--The largest single element in the bailout seems to be the $20 billion in subsidies for Motorola. I think the biggest shock here was President Obama's decision to replace Moto's co-CEO Greg Brown with Steve Wozniak. "We tried to get Steve Jobs, but he demanded control over the Seventh Fleet as compensation," Geithner explained. "So we went for the closest substitute we could find. Besides, Woz was available since he just got kicked off Dancing with the Stars."
Geithner said the subsidies to Motorola were originally designed to protect high-paying phone manufacturing jobs in the United States, but then the government discovered that those were all outsourced to China a decade ago. So the government settled on a requirement that the guy who glues the bat-wing logos onto Motorola's phones has to be an American citizen. He has already been hired, his name is Joey Carbonic, he lives in Wenonah, Illinois, and the crowd at CTIA gave him a nice ovation when he was introduced during Geithner's keynote.
There's a rumor at the show that the government also agreed to buy 500,000 unsold ROKR handsets and give them free to poor countries as a gesture of friendship, but that was denied by a government official who spoke to me off the record. "We're trying to get people in those countries to like us," he explained.

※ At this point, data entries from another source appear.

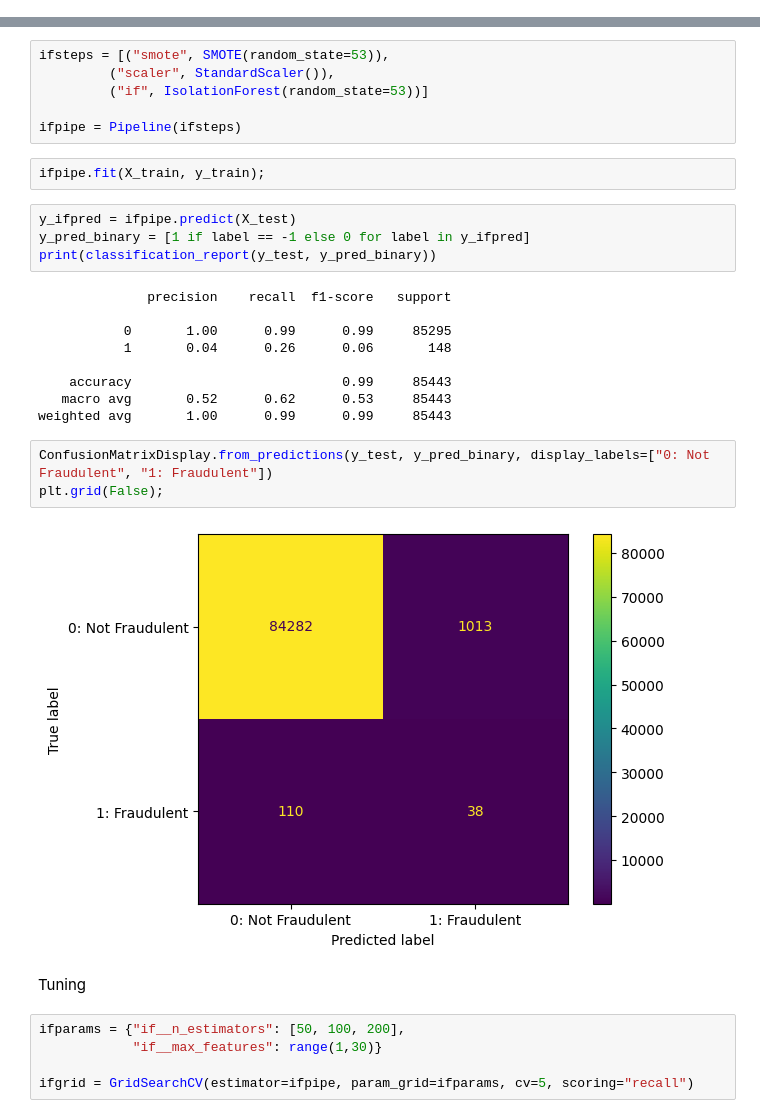
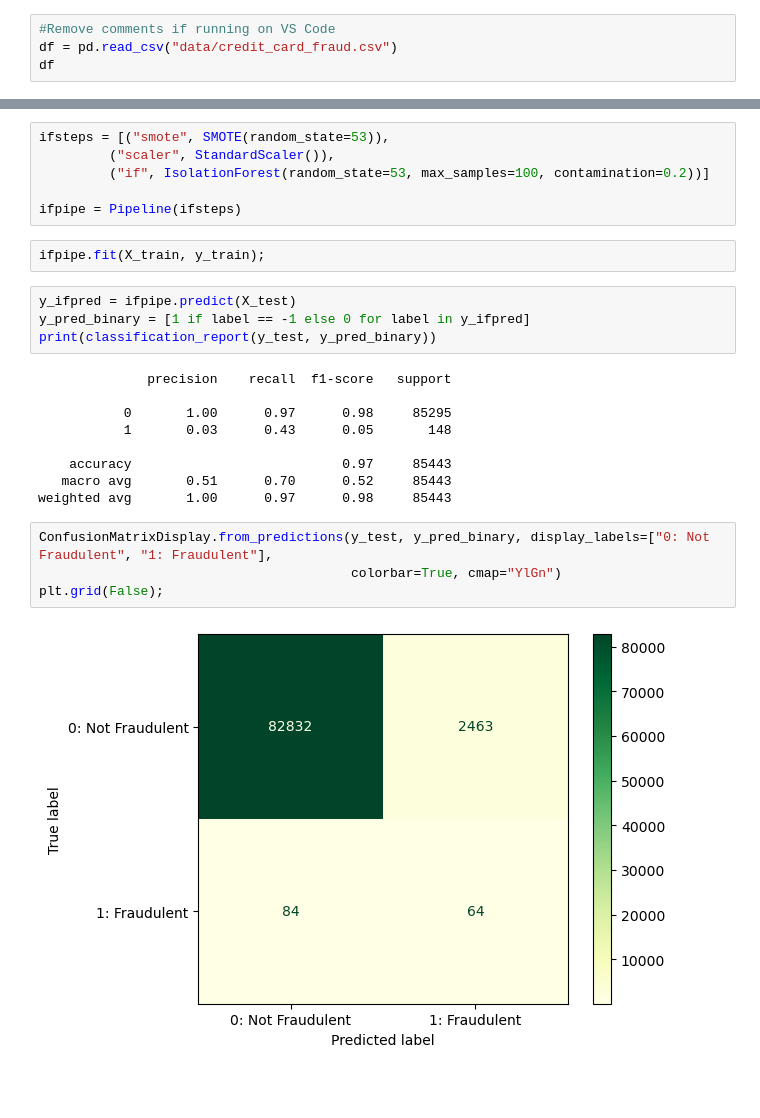
Before and after one commit to corvusxi/phase5_project, a Jupyter notebook: Credit_Card_Fraud_Isolation_Forest.ipynb, the cells around one changed output, grey strips where cells are left out. Saved outputs shown, nothing was run; the diff lists cells and outputs as text; blank space fills up the shorter version.

```diff
--- a/Credit_Card_Fraud_Isolation_Forest.ipynb
+++ b/Credit_Card_Fraud_Isolation_Forest.ipynb
@@ -40,0 +35,4 @@ df
+# %%
+#Remove comments if running on VS Code
+df = pd.read_csv("data/credit_card_fraud.csv")
+df
@@ -100,7 +116,7 @@ print(y_test.shape)
 # %%
 ifsteps = [("smote", SMOTE(random_state=53)),
          ("scaler", StandardScaler()),
-         ("if", IsolationForest(random_state=53))]
+         ("if", IsolationForest(random_state=53, max_samples=100, contamination=0.2))]
 
 ifpipe = Pipeline(ifsteps)
 # %%
@@ -112,21 +128,15 @@ print(classification_report(y_test, y_pred_binary))
 # %% [output]
               precision    recall  f1-score   support
 
-           0       1.00      0.99      0.99     85295
-           1       0.04      0.26      0.06       148
+           0       1.00      0.97      0.98     85295
+           1       0.03      0.43      0.05       148
 
-    accuracy                           0.99     85443
-   macro avg       0.52      0.62      0.53     85443
-weighted avg       1.00      0.99      0.99     85443
+    accuracy                           0.97     85443
+   macro avg       0.51      0.70      0.52     85443
+weighted avg       1.00      0.97      0.98     85443
 # %%
-ConfusionMatrixDisplay.from_predictions(y_test, y_pred_binary, display_labels=["0: Not Fraudulent", "1: Fraudulent"])
+ConfusionMatrixDisplay.from_predictions(y_test, y_pred_binary, display_labels=["0: Not Fraudulent", "1: Fraudulent"],
+                                        colorbar=True, cmap="YlGn")
 plt.grid(False);
 # %% [output]
-[figure, old version]
+[figure, new version]
-# %% [markdown]
-Tuning
-# %%
-ifparams = {"if__n_estimators": [50, 100, 200],
-            "if__max_features": range(1,30)}
-
-ifgrid = GridSearchCV(estimator=ifpipe, param_grid=ifparams, cv=5, scoring="recall")
```
Also changed, not shown: parts of 11 cells of this notebook.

--In the spirit of the forced mergers between failing banks, Geithner announced the combination of Sun, Sprint, AOL, and 3Com. Called 3Sprun and combining the best of all four companies, the new firm will specialize in Java-based 56kbps wireless modems.

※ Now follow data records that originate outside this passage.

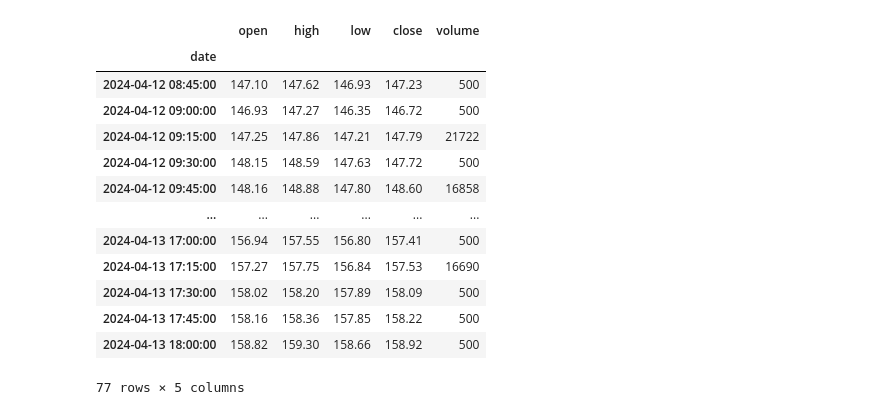
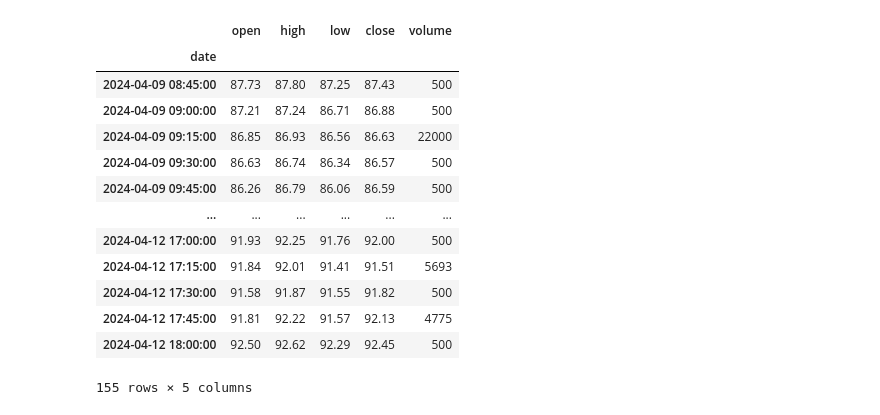
Before and after one commit to Design-01/stockbot_4, a Jupyter notebook: frames.ipynb, the cells around one changed output. Cells and saved outputs as stored; diff of their text form; code cells hidden in the pictures.

```diff
--- a/frames.ipynb
+++ b/frames.ipynb
@@ -2,46 +2,46 @@
 
 import pandas as pd
 from data.random_data import RandomOHLCV
 from data.ohlcv import ServeNewOHLCV
 
 
 ohlcv = RandomOHLCV(
     freq      = '15 min',
     head_max  = 0.3,
     tail_max  = 0.3,
     start     = '2024',
     open_val  = 100.00,
     periods   = 10_000,
     open_rng  = (-0.4, 0.4),
     close_rng = (-0.4, 0.4),
     vol_rng   = (-50, 60),
     volatility_rng  = (0, 0.02),
     volatility_dur  = 3,
     volatility_freq = 50
 ).get_dataframe()
 
 ohlcv
 
 serv = ServeNewOHLCV(ohlcv)
 # serv.serv_period(date='01-01-2024', start_time='09:30:00', end_time='16:00:00')
 # serv.serv_period(days_ago=3, months_ago=0, start_time='08:30:00', end_time='18:00:00')
-start_data = serv.serv_range(dayrange=(-2,-1), start_time='08:30:00', end_time='18:00:00')
+start_data = serv.serv_range(dayrange=(-5,-2), start_time='08:30:00', end_time='18:00:00')
 start_data
 # %% [output]
 |  | open | high | low | close | volume |
 | date |  |  |  |  |  |
-| 2024-04-12 08:45:00 | 147.10 | 147.62 | 146.93 | 147.23 | 500 |
-| 2024-04-12 09:00:00 | 146.93 | 147.27 | 146.35 | 146.72 | 500 |
-| 2024-04-12 09:15:00 | 147.25 | 147.86 | 147.21 | 147.79 | 21722 |
-| 2024-04-12 09:30:00 | 148.15 | 148.59 | 147.63 | 147.72 | 500 |
-| 2024-04-12 09:45:00 | 148.16 | 148.88 | 147.80 | 148.60 | 16858 |
+| 2024-04-09 08:45:00 | 87.73 | 87.80 | 87.25 | 87.43 | 500 |
+| 2024-04-09 09:00:00 | 87.21 | 87.24 | 86.71 | 86.88 | 500 |
+| 2024-04-09 09:15:00 | 86.85 | 86.93 | 86.56 | 86.63 | 22000 |
+| 2024-04-09 09:30:00 | 86.63 | 86.74 | 86.34 | 86.57 | 500 |
+| 2024-04-09 09:45:00 | 86.26 | 86.79 | 86.06 | 86.59 | 500 |
 | ... | ... | ... | ... | ... | ... |
-| 2024-04-13 17:00:00 | 156.94 | 157.55 | 156.80 | 157.41 | 500 |
-| 2024-04-13 17:15:00 | 157.27 | 157.75 | 156.84 | 157.53 | 16690 |
-| 2024-04-13 17:30:00 | 158.02 | 158.20 | 157.89 | 158.09 | 500 |
-| 2024-04-13 17:45:00 | 158.16 | 158.36 | 157.85 | 158.22 | 500 |
-| 2024-04-13 18:00:00 | 158.82 | 159.30 | 158.66 | 158.92 | 500 |
+| 2024-04-12 17:00:00 | 91.93 | 92.25 | 91.76 | 92.00 | 500 |
+| 2024-04-12 17:15:00 | 91.84 | 92.01 | 91.41 | 91.51 | 5693 |
+| 2024-04-12 17:30:00 | 91.58 | 91.87 | 91.55 | 91.82 | 500 |
+| 2024-04-12 17:45:00 | 91.81 | 92.22 | 91.57 | 92.13 | 4775 |
+| 2024-04-12 18:00:00 | 92.50 | 92.62 | 92.29 | 92.45 | 500 |
-77 rows × 5 columns
+155 rows × 5 columns
 # %%
 serv.next_bar(histBars=1)
 # %% [output]
```
Also changed, not shown: parts of 12 cells of this notebook, 5 other files.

--I haven't been able to confirm this yet, but Palm has apparently been offered $2 billion in loans if it adapts the Pre to run on biomass power and merges within 30 days with either Black & Decker, Digg, or SonyEricsson. Ironically, reports from Stockholm say that the Swedish government has offered SonyEricsson 20 billion kronor if it merges with Airbus Industrie, so we may get a three-way deal that would see Treos built into the seat backs of every A380.
--Geithner also said $40 billion in grants have been reserved for use by Yahoo and/or Microsoft. "We like to plan ahead," he explained.

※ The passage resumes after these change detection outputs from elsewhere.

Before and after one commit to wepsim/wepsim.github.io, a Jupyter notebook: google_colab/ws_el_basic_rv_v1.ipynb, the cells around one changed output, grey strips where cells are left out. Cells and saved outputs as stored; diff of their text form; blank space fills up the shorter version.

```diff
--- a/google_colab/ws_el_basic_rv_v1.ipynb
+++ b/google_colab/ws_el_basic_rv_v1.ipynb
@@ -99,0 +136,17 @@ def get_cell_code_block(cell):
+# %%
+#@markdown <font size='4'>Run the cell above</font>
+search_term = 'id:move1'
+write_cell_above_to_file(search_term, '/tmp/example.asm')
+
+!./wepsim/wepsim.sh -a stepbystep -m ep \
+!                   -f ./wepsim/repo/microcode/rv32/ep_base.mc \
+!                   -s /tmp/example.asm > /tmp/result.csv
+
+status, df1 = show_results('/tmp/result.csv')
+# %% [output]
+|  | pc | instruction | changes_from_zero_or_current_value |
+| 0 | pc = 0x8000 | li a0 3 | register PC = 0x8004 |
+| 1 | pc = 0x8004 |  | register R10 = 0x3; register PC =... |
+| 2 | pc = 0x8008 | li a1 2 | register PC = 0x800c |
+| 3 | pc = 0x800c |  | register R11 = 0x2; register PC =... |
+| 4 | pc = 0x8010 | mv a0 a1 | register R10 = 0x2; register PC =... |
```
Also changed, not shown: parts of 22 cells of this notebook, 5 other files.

Those are just the highlights. There are apparently a lot more deals being arranged, with venture capitalists and members of Congress competing to get subsidies for various firms. The most intriguing rumor so far is the plan to provide three Twitter accounts to every American as part of the stimulus package, to produce the illusion that the country's population has suddenly tripled. And then there's Cisco's buyout of Six Flags to advance the creation of networked roller coasters (hey, it makes at least as much sense as their purchase of Pure Digital).
I don't know how those will turn out, but things are certainly going to get more and more interesting now that the government has decided that the free market can't be trusted to run the tech industry.
By now you've probably realized that this is April 1, and like the extended iPhone survey last year (link), the Spitr announcement in 2007 (link), and the Google-Sprint merger in 2006 (link), nothing I wrote above is true.